Your objective:
Wherever the word "sections" appears in the entries, copy the whole line.
Task material section start
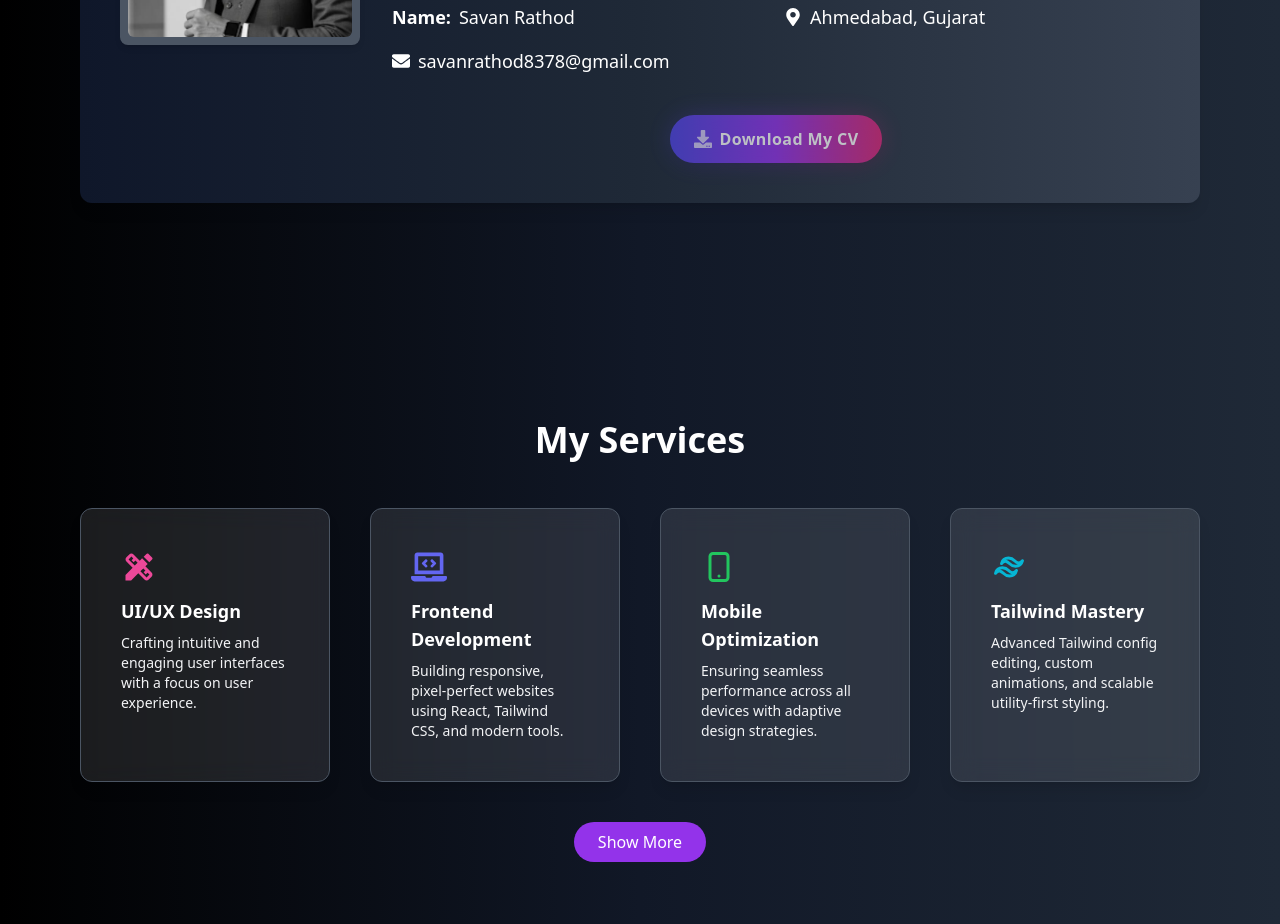
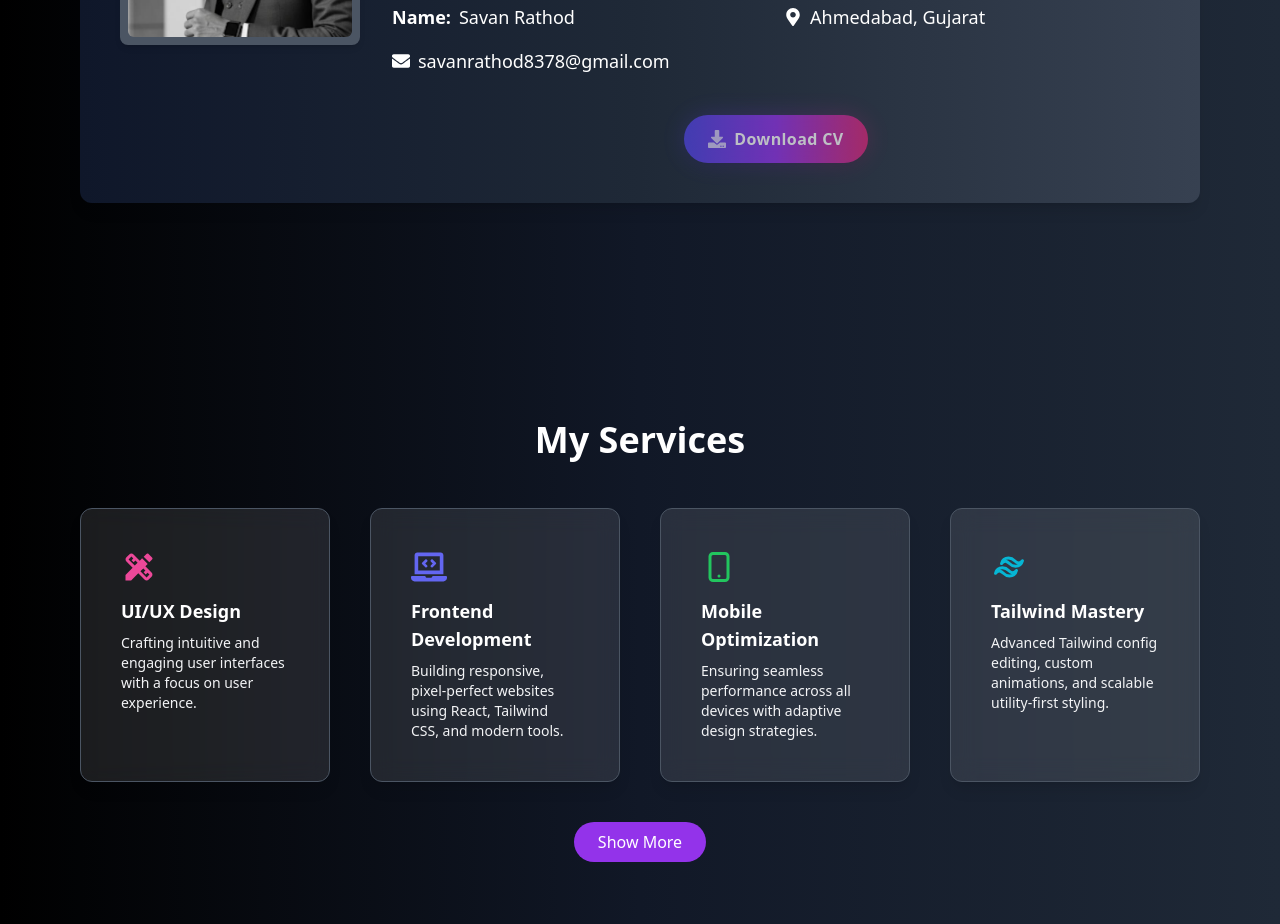
Before and after one commit to savan1127/myportfolio, a React (Vite) app: page / in a window 1280 px wide. Shown: the part 1260-2184 px from the top of the page. Built offline with nearby package versions, Linux system fonts and the light colour scheme.

Commit message:
Update About.jsx

```diff
--- a/src/sections/About.jsx
+++ b/src/sections/About.jsx
@@ -78,7 +78,7 @@ const About = () => {
   className="relative inline-flex items-center gap-2 px-6 py-3 rounded-full font-semibold tracking-wide text-white bg-gradient-to-r from-indigo-600 via-purple-600 to-pink-600 shadow-lg transition-transform duration-300 hover:scale-105 hover:shadow-xl animate-pulse"
 >
   <FaDownload className="text-lg" />
-  <span className="z-10">Download My CV</span>
+  <span className="z-10">Download CV</span>
 
 
   {/* Glow Ring Animation */}
```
Task material section end
Solution for this problem:
--- a/src/sections/About.jsx
+++ b/src/sections/About.jsx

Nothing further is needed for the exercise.